### TASK TO CARRY OUT
Give the count of lines below that include the word "text", and say nothing else.
EXERCISE MATERIALS Start Marker
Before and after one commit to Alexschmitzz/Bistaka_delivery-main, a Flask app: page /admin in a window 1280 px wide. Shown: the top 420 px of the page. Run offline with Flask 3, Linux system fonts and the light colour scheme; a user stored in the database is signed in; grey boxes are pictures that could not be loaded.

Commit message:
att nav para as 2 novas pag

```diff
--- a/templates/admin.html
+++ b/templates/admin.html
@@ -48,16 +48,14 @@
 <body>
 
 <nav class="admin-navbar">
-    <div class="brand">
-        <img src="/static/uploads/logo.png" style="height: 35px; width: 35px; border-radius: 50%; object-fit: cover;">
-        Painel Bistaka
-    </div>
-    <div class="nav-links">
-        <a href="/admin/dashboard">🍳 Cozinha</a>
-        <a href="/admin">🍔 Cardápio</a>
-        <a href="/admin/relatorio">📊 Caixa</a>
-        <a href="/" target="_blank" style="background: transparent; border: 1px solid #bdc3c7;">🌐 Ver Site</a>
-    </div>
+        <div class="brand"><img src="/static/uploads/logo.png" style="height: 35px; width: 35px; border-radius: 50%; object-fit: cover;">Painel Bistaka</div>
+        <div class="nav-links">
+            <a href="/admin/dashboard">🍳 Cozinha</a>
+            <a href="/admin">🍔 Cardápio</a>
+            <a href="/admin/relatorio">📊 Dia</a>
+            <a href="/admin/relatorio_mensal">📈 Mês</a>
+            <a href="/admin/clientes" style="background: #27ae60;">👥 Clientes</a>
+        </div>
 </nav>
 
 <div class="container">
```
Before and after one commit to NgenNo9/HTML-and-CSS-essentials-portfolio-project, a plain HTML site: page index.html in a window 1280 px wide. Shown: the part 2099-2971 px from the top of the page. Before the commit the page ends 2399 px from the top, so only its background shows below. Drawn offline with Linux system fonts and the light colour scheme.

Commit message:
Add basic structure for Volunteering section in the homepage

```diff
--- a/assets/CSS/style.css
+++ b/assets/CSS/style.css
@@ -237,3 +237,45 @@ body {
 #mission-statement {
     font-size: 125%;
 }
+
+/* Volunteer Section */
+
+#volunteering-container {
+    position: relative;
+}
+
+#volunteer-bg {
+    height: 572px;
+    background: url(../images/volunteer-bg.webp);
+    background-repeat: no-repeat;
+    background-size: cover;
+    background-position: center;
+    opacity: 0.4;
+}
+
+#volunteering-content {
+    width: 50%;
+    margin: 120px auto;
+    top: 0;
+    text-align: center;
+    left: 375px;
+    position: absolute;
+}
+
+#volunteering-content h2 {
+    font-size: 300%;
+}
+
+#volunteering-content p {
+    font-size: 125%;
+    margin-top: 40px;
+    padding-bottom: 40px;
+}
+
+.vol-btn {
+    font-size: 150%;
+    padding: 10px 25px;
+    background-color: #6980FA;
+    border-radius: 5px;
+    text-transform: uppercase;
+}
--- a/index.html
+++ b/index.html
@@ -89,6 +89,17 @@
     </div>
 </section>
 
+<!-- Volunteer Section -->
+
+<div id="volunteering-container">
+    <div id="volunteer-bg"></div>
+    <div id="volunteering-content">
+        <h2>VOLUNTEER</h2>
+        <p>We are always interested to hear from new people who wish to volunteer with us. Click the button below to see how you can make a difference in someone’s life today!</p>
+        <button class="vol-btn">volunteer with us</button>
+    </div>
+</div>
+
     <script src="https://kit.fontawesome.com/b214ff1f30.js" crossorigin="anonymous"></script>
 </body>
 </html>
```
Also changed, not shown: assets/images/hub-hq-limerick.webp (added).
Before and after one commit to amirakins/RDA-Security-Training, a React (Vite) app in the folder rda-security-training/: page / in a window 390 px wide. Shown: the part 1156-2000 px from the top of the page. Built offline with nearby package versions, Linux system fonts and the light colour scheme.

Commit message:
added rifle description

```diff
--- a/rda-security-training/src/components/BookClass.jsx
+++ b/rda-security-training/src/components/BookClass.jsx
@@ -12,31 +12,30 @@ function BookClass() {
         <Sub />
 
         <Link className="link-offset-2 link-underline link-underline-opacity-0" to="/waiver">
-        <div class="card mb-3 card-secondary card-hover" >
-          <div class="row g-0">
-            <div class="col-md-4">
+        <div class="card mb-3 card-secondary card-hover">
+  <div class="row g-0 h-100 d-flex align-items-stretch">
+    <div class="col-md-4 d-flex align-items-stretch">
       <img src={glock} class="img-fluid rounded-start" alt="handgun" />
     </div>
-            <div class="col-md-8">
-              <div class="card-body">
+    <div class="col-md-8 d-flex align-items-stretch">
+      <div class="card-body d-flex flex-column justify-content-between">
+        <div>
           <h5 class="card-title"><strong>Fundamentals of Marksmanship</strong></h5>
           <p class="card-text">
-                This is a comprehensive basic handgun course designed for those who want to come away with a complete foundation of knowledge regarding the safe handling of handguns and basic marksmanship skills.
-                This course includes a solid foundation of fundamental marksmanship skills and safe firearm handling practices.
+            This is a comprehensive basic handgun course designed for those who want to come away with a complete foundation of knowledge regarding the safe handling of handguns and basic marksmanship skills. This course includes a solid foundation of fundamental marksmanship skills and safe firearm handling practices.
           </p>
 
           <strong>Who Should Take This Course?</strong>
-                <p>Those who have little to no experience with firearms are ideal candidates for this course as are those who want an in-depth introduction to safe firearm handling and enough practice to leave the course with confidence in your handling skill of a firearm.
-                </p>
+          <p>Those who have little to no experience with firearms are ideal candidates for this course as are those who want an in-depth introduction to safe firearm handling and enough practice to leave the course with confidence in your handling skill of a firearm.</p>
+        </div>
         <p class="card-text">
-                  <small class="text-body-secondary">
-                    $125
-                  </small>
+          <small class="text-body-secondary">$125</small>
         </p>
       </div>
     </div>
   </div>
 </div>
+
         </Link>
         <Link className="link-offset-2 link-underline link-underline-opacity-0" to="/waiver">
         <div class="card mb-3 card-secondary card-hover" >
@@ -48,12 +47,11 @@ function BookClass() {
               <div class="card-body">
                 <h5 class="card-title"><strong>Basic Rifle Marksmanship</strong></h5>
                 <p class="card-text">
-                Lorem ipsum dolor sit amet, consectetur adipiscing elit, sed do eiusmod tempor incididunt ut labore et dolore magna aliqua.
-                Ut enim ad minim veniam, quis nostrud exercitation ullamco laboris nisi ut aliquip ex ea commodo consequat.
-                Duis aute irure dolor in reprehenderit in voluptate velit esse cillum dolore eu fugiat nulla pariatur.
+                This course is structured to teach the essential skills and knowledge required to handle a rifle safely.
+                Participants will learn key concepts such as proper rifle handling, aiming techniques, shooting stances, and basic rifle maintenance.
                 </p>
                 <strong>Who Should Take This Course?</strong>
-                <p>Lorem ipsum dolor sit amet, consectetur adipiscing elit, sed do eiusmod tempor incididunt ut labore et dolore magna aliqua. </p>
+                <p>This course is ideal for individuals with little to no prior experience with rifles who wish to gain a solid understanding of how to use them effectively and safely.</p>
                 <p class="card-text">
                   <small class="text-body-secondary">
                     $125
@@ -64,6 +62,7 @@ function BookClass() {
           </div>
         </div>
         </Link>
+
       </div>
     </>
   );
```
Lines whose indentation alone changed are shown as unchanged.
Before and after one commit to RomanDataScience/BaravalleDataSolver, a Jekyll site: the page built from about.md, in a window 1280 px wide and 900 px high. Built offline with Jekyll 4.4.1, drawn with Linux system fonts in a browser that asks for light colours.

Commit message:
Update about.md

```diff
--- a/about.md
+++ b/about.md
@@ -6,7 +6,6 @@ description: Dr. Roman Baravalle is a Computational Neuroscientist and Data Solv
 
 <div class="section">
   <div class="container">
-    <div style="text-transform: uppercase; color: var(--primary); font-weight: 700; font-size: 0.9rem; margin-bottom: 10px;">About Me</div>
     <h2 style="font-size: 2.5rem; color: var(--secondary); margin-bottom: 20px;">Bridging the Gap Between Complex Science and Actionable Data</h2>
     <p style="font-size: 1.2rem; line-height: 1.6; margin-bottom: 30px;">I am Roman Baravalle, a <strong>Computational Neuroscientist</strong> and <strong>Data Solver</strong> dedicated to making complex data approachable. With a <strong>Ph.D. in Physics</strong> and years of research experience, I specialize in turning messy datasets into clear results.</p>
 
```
EXERCISE MATERIALS End Marker
### THE COMPLETED TASK
10